> Data supplied
════

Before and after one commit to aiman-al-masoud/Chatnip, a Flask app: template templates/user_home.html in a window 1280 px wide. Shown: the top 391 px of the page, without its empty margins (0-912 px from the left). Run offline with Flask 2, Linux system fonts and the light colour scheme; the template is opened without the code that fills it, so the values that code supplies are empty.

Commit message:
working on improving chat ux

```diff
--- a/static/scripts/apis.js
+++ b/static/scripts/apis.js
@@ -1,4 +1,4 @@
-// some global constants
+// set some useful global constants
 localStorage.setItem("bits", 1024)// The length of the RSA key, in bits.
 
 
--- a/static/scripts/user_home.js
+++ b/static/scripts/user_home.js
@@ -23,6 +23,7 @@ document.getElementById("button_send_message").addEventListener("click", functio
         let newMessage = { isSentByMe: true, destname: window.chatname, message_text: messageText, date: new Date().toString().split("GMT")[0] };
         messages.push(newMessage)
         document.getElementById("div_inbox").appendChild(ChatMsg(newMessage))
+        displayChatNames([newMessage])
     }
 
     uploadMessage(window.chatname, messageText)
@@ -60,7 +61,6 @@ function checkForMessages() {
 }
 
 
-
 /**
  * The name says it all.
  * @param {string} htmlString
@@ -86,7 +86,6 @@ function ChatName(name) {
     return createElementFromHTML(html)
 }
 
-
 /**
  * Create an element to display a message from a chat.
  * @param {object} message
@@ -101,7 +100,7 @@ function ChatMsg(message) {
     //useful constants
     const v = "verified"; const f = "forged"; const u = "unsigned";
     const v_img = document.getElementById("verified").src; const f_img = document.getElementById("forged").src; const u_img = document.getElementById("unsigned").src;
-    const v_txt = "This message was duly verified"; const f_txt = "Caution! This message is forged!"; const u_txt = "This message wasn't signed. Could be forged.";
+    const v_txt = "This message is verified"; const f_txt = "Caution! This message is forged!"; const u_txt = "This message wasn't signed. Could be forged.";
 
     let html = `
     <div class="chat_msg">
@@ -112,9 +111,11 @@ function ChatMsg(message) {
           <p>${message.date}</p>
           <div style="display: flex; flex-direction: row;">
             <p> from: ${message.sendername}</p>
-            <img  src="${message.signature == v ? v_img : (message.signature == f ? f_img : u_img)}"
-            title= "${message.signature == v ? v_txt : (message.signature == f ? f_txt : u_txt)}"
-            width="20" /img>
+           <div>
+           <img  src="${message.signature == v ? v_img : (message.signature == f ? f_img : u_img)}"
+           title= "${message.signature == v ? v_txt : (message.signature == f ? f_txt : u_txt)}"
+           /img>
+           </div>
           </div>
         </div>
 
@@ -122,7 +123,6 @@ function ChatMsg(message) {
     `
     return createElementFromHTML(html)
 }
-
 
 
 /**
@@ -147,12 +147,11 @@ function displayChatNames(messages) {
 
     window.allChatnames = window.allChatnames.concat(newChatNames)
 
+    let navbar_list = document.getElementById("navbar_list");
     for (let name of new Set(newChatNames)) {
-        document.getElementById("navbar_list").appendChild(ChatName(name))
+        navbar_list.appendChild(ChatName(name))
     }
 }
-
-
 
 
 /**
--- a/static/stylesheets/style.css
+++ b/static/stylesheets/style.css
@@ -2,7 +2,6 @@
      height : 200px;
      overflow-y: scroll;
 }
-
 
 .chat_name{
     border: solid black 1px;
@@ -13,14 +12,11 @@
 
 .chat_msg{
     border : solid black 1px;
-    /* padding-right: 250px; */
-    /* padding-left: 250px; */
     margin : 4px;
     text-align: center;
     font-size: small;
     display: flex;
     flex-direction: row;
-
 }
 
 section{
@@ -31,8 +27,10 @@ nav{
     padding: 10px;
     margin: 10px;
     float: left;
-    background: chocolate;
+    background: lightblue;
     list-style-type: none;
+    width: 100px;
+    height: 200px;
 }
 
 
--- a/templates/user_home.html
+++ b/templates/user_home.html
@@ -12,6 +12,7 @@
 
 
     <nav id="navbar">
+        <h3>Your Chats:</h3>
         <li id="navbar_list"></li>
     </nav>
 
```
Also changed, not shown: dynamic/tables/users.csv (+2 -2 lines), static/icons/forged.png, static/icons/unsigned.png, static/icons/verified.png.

════

> Exercise instructions
Having gone through the data above, repeat it exactly.

> Answer for this exercise
Before and after one commit to aiman-al-masoud/Chatnip, a Flask app: template templates/user_home.html in a window 1280 px wide. Shown: the top 391 px of the page, without its empty margins (0-912 px from the left). Run offline with Flask 2, Linux system fonts and the light colour scheme; the template is opened without the code that fills it, so the values that code supplies are empty.

Commit message:
working on improving chat ux

```diff
--- a/static/scripts/apis.js
+++ b/static/scripts/apis.js
@@ -1,4 +1,4 @@
-// some global constants
+// set some useful global constants
 localStorage.setItem("bits", 1024)// The length of the RSA key, in bits.
 
 
--- a/static/scripts/user_home.js
+++ b/static/scripts/user_home.js
@@ -23,6 +23,7 @@ document.getElementById("button_send_message").addEventListener("click", functio
         let newMessage = { isSentByMe: true, destname: window.chatname, message_text: messageText, date: new Date().toString().split("GMT")[0] };
         messages.push(newMessage)
         document.getElementById("div_inbox").appendChild(ChatMsg(newMessage))
+        displayChatNames([newMessage])
     }
 
     uploadMessage(window.chatname, messageText)
@@ -60,7 +61,6 @@ function checkForMessages() {
 }
 
 
-
 /**
  * The name says it all.
  * @param {string} htmlString
@@ -86,7 +86,6 @@ function ChatName(name) {
     return createElementFromHTML(html)
 }
 
-
 /**
  * Create an element to display a message from a chat.
  * @param {object} message
@@ -101,7 +100,7 @@ function ChatMsg(message) {
     //useful constants
     const v = "verified"; const f = "forged"; const u = "unsigned";
     const v_img = document.getElementById("verified").src; const f_img = document.getElementById("forged").src; const u_img = document.getElementById("unsigned").src;
-    const v_txt = "This message was duly verified"; const f_txt = "Caution! This message is forged!"; const u_txt = "This message wasn't signed. Could be forged.";
+    const v_txt = "This message is verified"; const f_txt = "Caution! This message is forged!"; const u_txt = "This message wasn't signed. Could be forged.";
 
     let html = `
     <div class="chat_msg">
@@ -112,9 +111,11 @@ function ChatMsg(message) {
           <p>${message.date}</p>
           <div style="display: flex; flex-direction: row;">
             <p> from: ${message.sendername}</p>
-            <img  src="${message.signature == v ? v_img : (message.signature == f ? f_img : u_img)}"
-            title= "${message.signature == v ? v_txt : (message.signature == f ? f_txt : u_txt)}"
-            width="20" /img>
+           <div>
+           <img  src="${message.signature == v ? v_img : (message.signature == f ? f_img : u_img)}"
+           title= "${message.signature == v ? v_txt : (message.signature == f ? f_txt : u_txt)}"
+           /img>
+           </div>
           </div>
         </div>
 
@@ -122,7 +123,6 @@ function ChatMsg(message) {
     `
     return createElementFromHTML(html)
 }
-
 
 
 /**
@@ -147,12 +147,11 @@ function displayChatNames(messages) {
 
     window.allChatnames = window.allChatnames.concat(newChatNames)
 
+    let navbar_list = document.getElementById("navbar_list");
     for (let name of new Set(newChatNames)) {
-        document.getElementById("navbar_list").appendChild(ChatName(name))
+        navbar_list.appendChild(ChatName(name))
     }
 }
-
-
 
 
 /**
--- a/static/stylesheets/style.css
+++ b/static/stylesheets/style.css
@@ -2,7 +2,6 @@
      height : 200px;
      overflow-y: scroll;
 }
-
 
 .chat_name{
     border: solid black 1px;
@@ -13,14 +12,11 @@
 
 .chat_msg{
     border : solid black 1px;
-    /* padding-right: 250px; */
-    /* padding-left: 250px; */
     margin : 4px;
     text-align: center;
     font-size: small;
     display: flex;
     flex-direction: row;
-
 }
 
 section{
@@ -31,8 +27,10 @@ nav{
     padding: 10px;
     margin: 10px;
     float: left;
-    background: chocolate;
+    background: lightblue;
     list-style-type: none;
+    width: 100px;
+    height: 200px;
 }
 
 
--- a/templates/user_home.html
+++ b/templates/user_home.html
@@ -12,6 +12,7 @@
 
 
     <nav id="navbar">
+        <h3>Your Chats:</h3>
         <li id="navbar_list"></li>
     </nav>
 
```
Also changed, not shown: dynamic/tables/users.csv (+2 -2 lines), static/icons/forged.png, static/icons/unsigned.png, static/icons/verified.png.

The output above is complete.